YOUR OBJECTIVE: Which of the lines below contain the string "fast"? Pull each one out of the data.

Collected data:
• • • • •

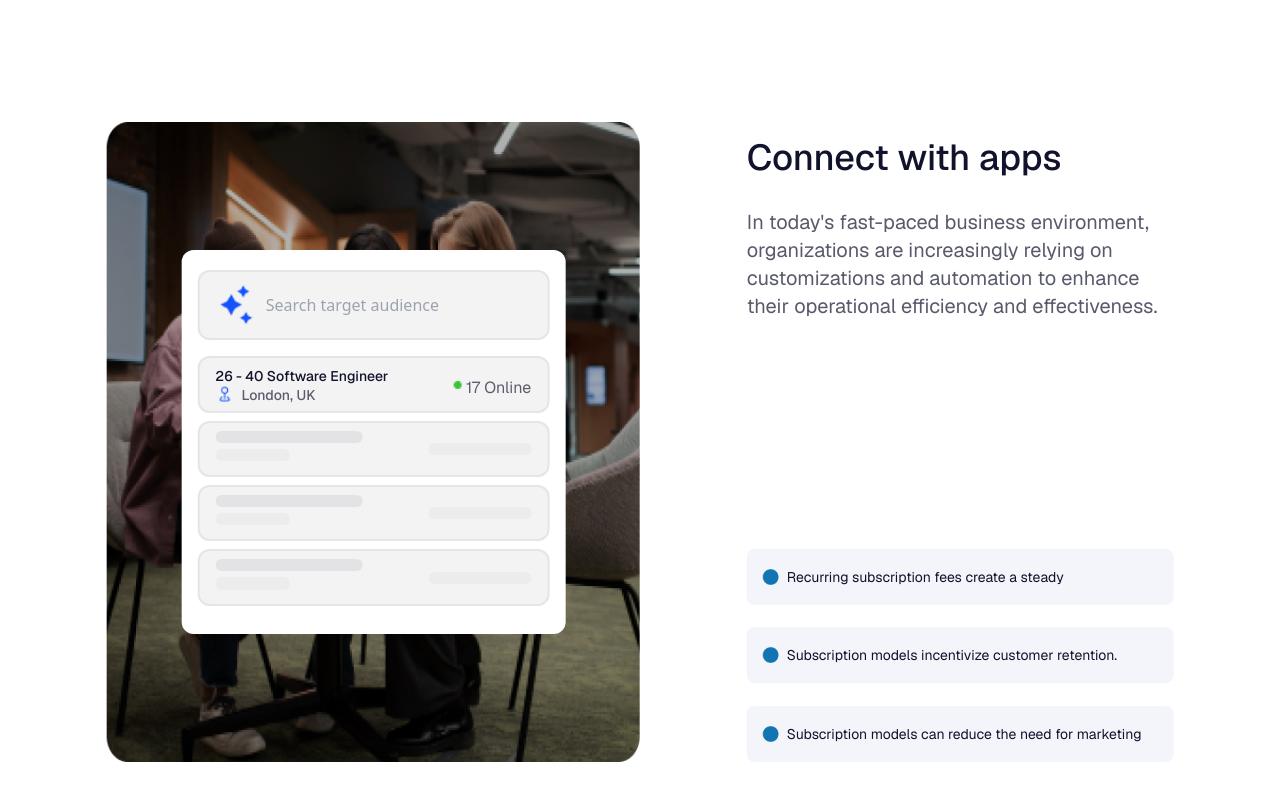
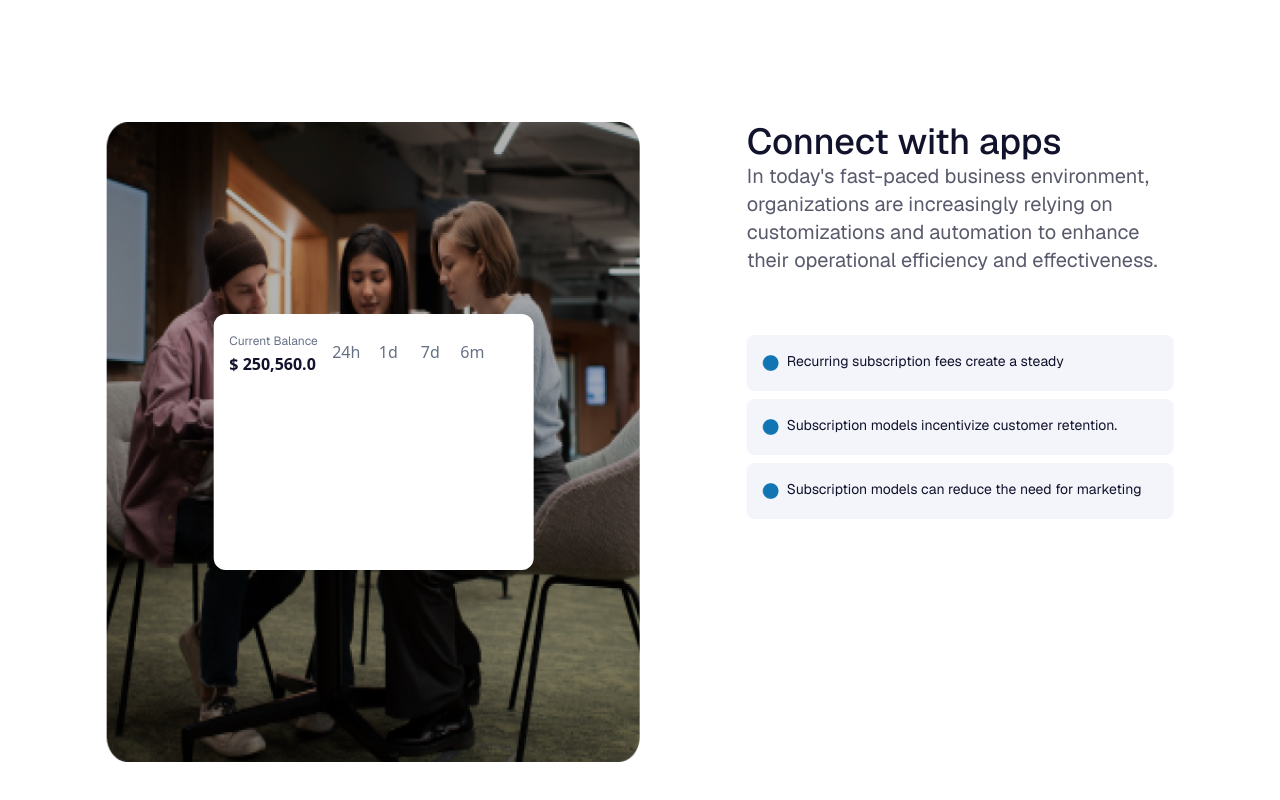
Before and after one commit to benedictbeejay/dashboard, a Next.js app: page / in a window 1280 px wide. Shown: the part 3238-4038 px from the top of the page. Built offline with nearby package versions, Linux system fonts and the light colour scheme; a web font is replaced by a local one.

Commit message:
did some things

```diff
--- a/components/Analytics.jsx
+++ b/components/Analytics.jsx
@@ -1,144 +1,238 @@
-import React from "react";
+// import React, { useState } from "react";
+
+// const Analytics = () => {
+//   const [activeButton, setActiveButton] = useState(null);
+//   const handleButtonClick = (buttonId) => {
+//     setActiveButton(buttonId);
+//     console.log("hello");
+//   };
+
+//   return (
+//     <div className="h-screen relative">
+//       <div className="absolute flex w-full h-4/5 top-1/2 -translate-y-1/2">
+//         <div className="left w-1/2 h-full relative">
+//           <img src="/assets/machine.png" className=" flex  h-full m-auto" />
+
+//           <div className="absolute duration-100 justify-between p-4 -translate-x-1/2 -translate-y-1/2 left-1/2 top-1/2 h-2/5 w-3/5 bg-white rounded-xl ">
+//             <div className="w-full h-1/5 flex relative">
+//               <div className="w-4/12 h-full block">
+//                 <div className="h-1/2 w-full flex">
+//                   <p className="font-title text-Balance text-xs my-auto ">
+//                     Current Balance
+//                   </p>
+//                 </div>
+//                 <div className="h-1/2 w-full flex">
+//                   <p className=" text-Header font-semibold ">$ 250,560.0</p>
+//                 </div>
+//               </div>
+//               <div className="w-7/12 h-full absolute right-0 flex">
+//                 <div className="w-1/4 h-full py-1 px-1">
+//                   <button
+//                     onClick={() => handleButtonClick("A")}
+//                     className={`w-full h-full $(activeButton === "A" ? "bg-Blue" : "bg-white") rounded-xl flex justify-evenly`}
+//                   >
+//                     <p
+//                       className={`text-xs  my-auto $(activeButton === "A" ? "text-white" : "text-Balance") flex`}
+//                     >
+//                       24h
+//                     </p>
+//                     <span
+//                       className={`bg-white$(activeButton === "A" ? "flex" : "hidden") rounded-full h-1.5 w-1.5 my-auto`}
+//                     ></span>
+//                   </button>
+//                 </div>
+//                 <div className="w-1/4 h-full p-1 ">
+//                   <button
+//                     onClick={() => handleButtonClick("B")}
+//                     className={`w-full h-full $(activeButton === "B" ? "bg-Blue" : "bg-white") rounded-xl flex justify-evenly`}
+//                   >
+//                     <p
+//                       className={`text-xs  my-auto $(activeButton === "B" ? "text-white" : "text-Balance") flex`}
+//                     >
+//                       1d
+//                     </p>
+//                     <span
+//                       className={`bg-white$(activeButton === "B" ? "flex" : "hidden") rounded-full h-1.5 w-1.5 my-auto`}
+//                     ></span>
+//                   </button>
+//                 </div>
+//                 <div className="w-1/4 h-full">
+//                   <button
+//                     onClick={() => handleButtonClick("C")}
+//                     className={`w-full h-full $(activeButton === "C" ? "bg-Blue" : "bg-white") rounded-xl flex justify-evenly`}
+//                   >
+//                     <p
+//                       className={`text-xs  my-auto $(activeButton === "C" ? "text-white" : "text-Balance") flex`}
+//                     >
+//                       7d
+//                     </p>
+//                     <span
+//                       className={`bg-white$(activeButton === "C" ? "flex" : "hidden") rounded-full h-1.5 w-1.5 my-auto`}
+//                     ></span>
+//                   </button>
+//                 </div>
+//                 <div className="w-1/4 h-full">
+//                   <button
+//                     onClick={() => handleButtonClick("D")}
+//                     className={`w-full h-full $(activeButton === "D" ? "bg-Blue" : "bg-white") rounded-xl flex justify-evenly`}
+//                   >
+//                     <p
+//                       className={`text-xs  my-auto $(activeButton === "D" ? "text-white" : "text-Balance") flex`}
+//                     >
+//                       6m
+//                     </p>
+//                     <span
+//                       className={`bg-white$(activeButton === "D" ? "flex" : "hidden") rounded-full h-1.5 w-1.5 my-auto`}
+//                     ></span>
+//                   </button>
+//                 </div>
+//               </div>
+//             </div>
+//             <div className="w-full h-3/5"></div>
+//             <div className="w-full h-1/5"></div>
+//           </div>
+//         </div>
+//         <div className="relative right w-1/2 h-full ">
+//           <div className="absolute space-y-0 block w-4/5 right-0 h-full">
+//             <div className="w-full h-1/3">
+//               <div className="w-full h-1/3 relative">
+//                 <p className="font-title text-left absolute top-1/2 -translate-y-1/2 font-medium  text-Header text-4xl">
+//                   Connect with apps
+//                 </p>
+//               </div>
+//               <div className="w-full h-2/3 relative">
+//                 <p className="font-title text-xl absolute top-1/2 -translate-y-1/2 text-Header/70">
+//                   In today's fast-paced business environment, organizations are
+//                   increasingly relying on customizations and automation to
+//                   enhance their operational efficiency and effectiveness.
+//                 </p>
+//               </div>
+//             </div>
+//             <div className="absolute w-full h-1/3 bottom-0 ">
+//               <div className="w-full h-full relative">
+//                 <div className="h-14 top-0 p-4 space-x-2 flex bg-bgGrayBorder rounded-lg">
+//                   <img src="/assets/bg.png" className="w-4 h-4 my-auto" />
+//                   <p className="font-title text-Header text-sm m-auto">
+//                     Recurring subscription fees create a steady
+//                   </p>
+//                 </div>
+//                 <div className="h-14 absolute w-full top-1/2 -translate-y-1/2 p-4 space-x-2 flex bg-bgGrayBorder rounded-lg">
+//                   <img src="/assets/bg.png" className="w-4 h-4 my-auto" />
+//                   <p className="font-title text-Header text-sm m-auto">
+//                     Subscription models incentivize customer retention.
+//                   </p>
+//                 </div>
+//                 <div className="h-14 absolute bottom-0 p-4 w-full space-x-2 flex bg-bgGrayBorder rounded-lg">
+//                   <img src="/assets/bg.png" className="w-4 h-4 my-auto" />
+//                   <p className="font-title text-Header text-sm m-auto">
+//                     Subscription models can reduce the need for marketing
+//                   </p>
+//                 </div>
+//               </div>
+//             </div>
+//           </div>
+//         </div>
+//       </div>
+//     </div>
+//   );
+// };
+
+// export default Analytics;
+
+import React, { useState } from "react";
 
 const Analytics = () => {
+  const [activeButton, setActiveButton] = useState(null);
+
+  const handleButtonClick = (buttonId) => {
+    setActiveButton(buttonId);
+    // console.log(`Button ${buttonId} clicked`);
+  };
+
   return (
     <div className="h-screen relative">
       <div className="absolute flex w-full h-4/5 top-1/2 -translate-y-1/2">
+        {/* Left Section */}
         <div className="left w-1/2 h-full relative">
-          <img src="/assets/machine.png" className=" flex  h-full m-auto" />
+          <img
+            src="/assets/machine.png"
+            alt="Machine Illustration"
+            className="flex h-full m-auto"
+          />
 
-          <div className="absolute duration-100 justify-between p-4 -translate-x-1/2 -translate-y-1/2 left-1/2 top-1/2 h-96 w-96 bg-white rounded-xl ">
-            <div
-              className="w-full mb-4 mt-1 flex gap-2 h-1/5 rounded-xl py-3 px-4 bg-offWhite border-2
-              border-border/10"
-            >
-              <img src="/assets/stars.png" />
-              <input
-                type="text"
-                className="bg-transparent"
-                placeholder="Search target audience"
-              />
-            </div>
-            <div className="w-full h-4/5 gap-2 block space-y-2 ">
-              <div
-                className="w-full flex  gap-2 h-1/5 rounded-xl py-2 px-4 bg-offWhite border-2
-              border-border/10"
-              >
-                <div className="w-3/5 block">
-                  <div className="h-1/2 flex">
-                    <p className="font-title  font-medium text-Header text-sm">
-                      26 - 40 Software Engineer
+          <div className="absolute duration-100 p-4 -translate-x-1/2 -translate-y-1/2 left-1/2 top-1/2 h-2/5 w-3/5 bg-white rounded-xl">
+            {/* Balance Section */}
+            <div className="w-full h-1/5 flex">
+              <div className="w-4/12">
+                <div className="h-1/2 w-full flex">
+                  <p className="font-title text-Balance text-xs my-auto">
+                    Current Balance
                   </p>
                 </div>
-
-                  <div className="h-1/2 flex">
-                    <img src="/assets/location.png" />
-                    <p className="font-title ml-2 font-medium text-Location text-sm">
-                      London, UK
-                    </p>
+                <div className="h-1/2 w-full flex">
+                  <p className="text-Header font-semibold">$ 250,560.0</p>
                 </div>
               </div>
-                <div className="w-2/5 relative">
-                  <div className="w-fit h-1/2 flex gap-1 absolute top-1/2 -translate-y-1/2 right-0">
-                    <img src="/assets/circle.png" className="h-2 w-2 m-auto" />
-                    <p className="font-title text-Location">17 Online</p>
-                  </div>
-                </div>
-              </div>
-              <div
-                className="w-full flex  gap-2 h-1/5 rounded-xl py-2 px-4 bg-offWhite border-2
-              border-border/10"
+              <div className="w-7/12 flex justify-between">
+                {/* Buttons */}
+                {["24h", "1d", "7d", "6m"].map((label, index) => {
+                  const buttonId = String.fromCharCode(65 + index); // Generate A, B, C, D
+                  return (
+                    <button
+                      key={buttonId}
+                      onClick={() => handleButtonClick(buttonId)}
+                      className={`w-1/4 h-full rounded-xl flex justify-evenly items-center transition-all duration-400 ${
+                        activeButton === buttonId
+                          ? "bg-Blue text-white"
+                          : "bg-white text-Balance"
+                      }`}
                     >
-                <div className="w-3/5 block">
-                  <div className="h-1/2 flex">
-                    <div className="h-2/3 w-4/5 bg-Location/10 rounded-md"></div>
-                  </div>
-                  <div className="h-1/2 flex">
-                    <div className="h-2/3 w-2/5 bg-Location/5 rounded-md"></div>
-                  </div>
-                </div>
-                <div className="w-2/5 relative">
-                  <div className="w-5/6 h-1/2  flex gap-1 absolute top-1/2 -translate-y-1/2 right-0">
-                    <div className="h-2/3 w-full m-auto rounded-md bg-Location/5"></div>
-                  </div>
-                </div>
-              </div>
-              <div
-                className="w-full flex  gap-2 h-1/5 rounded-xl py-2 px-4 bg-offWhite border-2
-              border-border/10"
-              >
-                <div className="w-3/5 block">
-                  <div className="h-1/2 flex">
-                    <div className="h-2/3 w-4/5 bg-Location/10 rounded-md"></div>
-                  </div>
-                  <div className="h-1/2 flex">
-                    <div className="h-2/3 w-2/5 bg-Location/5 rounded-md"></div>
-                  </div>
-                </div>
-                <div className="w-2/5 relative">
-                  <div className="w-5/6 h-1/2  flex gap-1 absolute top-1/2 -translate-y-1/2 right-0">
-                    <div className="h-2/3 w-full m-auto rounded-md bg-Location/5"></div>
-                  </div>
-                </div>
-              </div>
-              <div
-                className="w-full flex  gap-2 h-1/5 rounded-xl py-2 px-4 bg-offWhite border-2
-              border-border/10"
-              >
-                <div className="w-3/5 block">
-                  <div className="h-1/2 flex">
-                    <div className="h-2/3 w-4/5 bg-Location/10 rounded-md"></div>
-                  </div>
-                  <div className="h-1/2 flex">
-                    <div className="h-2/3 w-2/5 bg-Location/5 rounded-md"></div>
-                  </div>
-                </div>
-                <div className="w-2/5 relative">
-                  <div className="w-5/6 h-1/2  flex gap-1 absolute top-1/2 -translate-y-1/2 right-0">
-                    <div className="h-2/3 w-full m-auto rounded-md bg-Location/5"></div>
+                      {label}
+                      {activeButton === buttonId && (
+                        <span className="bg-white rounded-full h-1.5 w-1.5 transition-all duration-400 ease-in-out "></span>
+                      )}
+                    </button>
+                  );
+                })}
               </div>
             </div>
           </div>
         </div>
-          </div>
-        </div>
-        <div className="relative right w-1/2 h-full ">
-          <div className="absolute space-y-0 block w-4/5 right-0 h-full">
-            <div className="w-full h-1/3">
-              <div className="w-full h-1/3 relative">
-                <p className="font-title text-left absolute top-1/2 -translate-y-1/2 font-medium  text-Header text-4xl">
+
+        {/* Right Section */}
+        <div className="right w-1/2 h-full relative">
+          <div className="absolute block w-4/5 right-0 h-full">
+            {/* Header Section */}
+            <div className="h-1/3">
+              <p className="font-title text-4xl text-Header font-medium">
                 Connect with apps
               </p>
-              </div>
-              <div className="w-full h-2/3 relative">
-                <p className="font-title text-xl absolute top-1/2 -translate-y-1/2 text-Header/70">
+              <p className="font-title text-xl text-Header/70">
                 In today's fast-paced business environment, organizations are
-                  increasingly relying on customizations and automation to
-                  enhance their operational efficiency and effectiveness.
+                increasingly relying on customizations and automation to enhance
+                their operational efficiency and effectiveness.
               </p>
             </div>
+
+            {/* Subscription Models */}
+            <div className="h-1/3">
+              {[
+                "Recurring subscription fees create a steady",
+                "Subscription models incentivize customer retention.",
+                "Subscription models can reduce the need for marketing",
+              ].map((text, index) => (
+                <div
+                  key={index}
+                  className="h-14 mb-2 p-4 flex bg-bgGrayBorder rounded-lg"
+                >
+                  <img
+                    src="/assets/bg.png"
+                    alt={`Icon ${index + 1}`}
+                    className="w-4 h-4 my-auto"
+                  />
+                  <p className="font-title text-Header text-sm ml-2">{text}</p>
                 </div>
-            <div className="absolute w-full h-1/3 bottom-0 ">
-              <div className="w-full h-full relative">
-                <div className="h-14 top-0 p-4 space-x-2 flex bg-bgGrayBorder rounded-lg">
-                  <img src="/assets/bg.png" className="w-4 h-4 my-auto" />
-                  <p className="font-title text-Header text-sm m-auto">
-                    Recurring subscription fees create a steady
-                  </p>
-                </div>
-                <div className="h-14 absolute w-full top-1/2 -translate-y-1/2 p-4 space-x-2 flex bg-bgGrayBorder rounded-lg">
-                  <img src="/assets/bg.png" className="w-4 h-4 my-auto" />
-                  <p className="font-title text-Header text-sm m-auto">
-                    Subscription models incentivize customer retention.
-                  </p>
-                </div>
-                <div className="h-14 absolute bottom-0 p-4 w-full space-x-2 flex bg-bgGrayBorder rounded-lg">
-                  <img src="/assets/bg.png" className="w-4 h-4 my-auto" />
-                  <p className="font-title text-Header text-sm m-auto">
-                    Subscription models can reduce the need for marketing
-                  </p>
-                </div>
-              </div>
+              ))}
             </div>
           </div>
         </div>
--- a/components/Connect.jsx
+++ b/components/Connect.jsx
@@ -114,7 +114,7 @@ const Connect = () => {
               <div className="w-full h-full relative">
                 <div className="h-14 top-0 p-4 space-x-2 flex bg-bgGrayBorder rounded-lg">
                   <img src="/assets/bg.png" className="w-4 h-4 my-auto" />
-                  <p className="font-title text-Header text-sm m-auto">
+                  <p className="font-title text-Header text-sm my-auto">
                     Recurring subscription fees create a steady
                   </p>
                 </div>
--- a/tailwind.config.js
+++ b/tailwind.config.js
@@ -22,6 +22,8 @@ module.exports = {
         offWhite: "#F3F3F3",
         border: "#70717E1A",
         Location: "#5C5C6E",
+        Balance: "#667085",
+        Blue: "#1552FD",
       },
       fontFamily: {
         title: ["Geist", "sans-serif"],
```
Lines whose indentation alone changed are shown as unchanged.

• • • • •

FINISHED EXERCISE:
+//                   In today's fast-paced business environment, organizations are
                 In today's fast-paced business environment, organizations are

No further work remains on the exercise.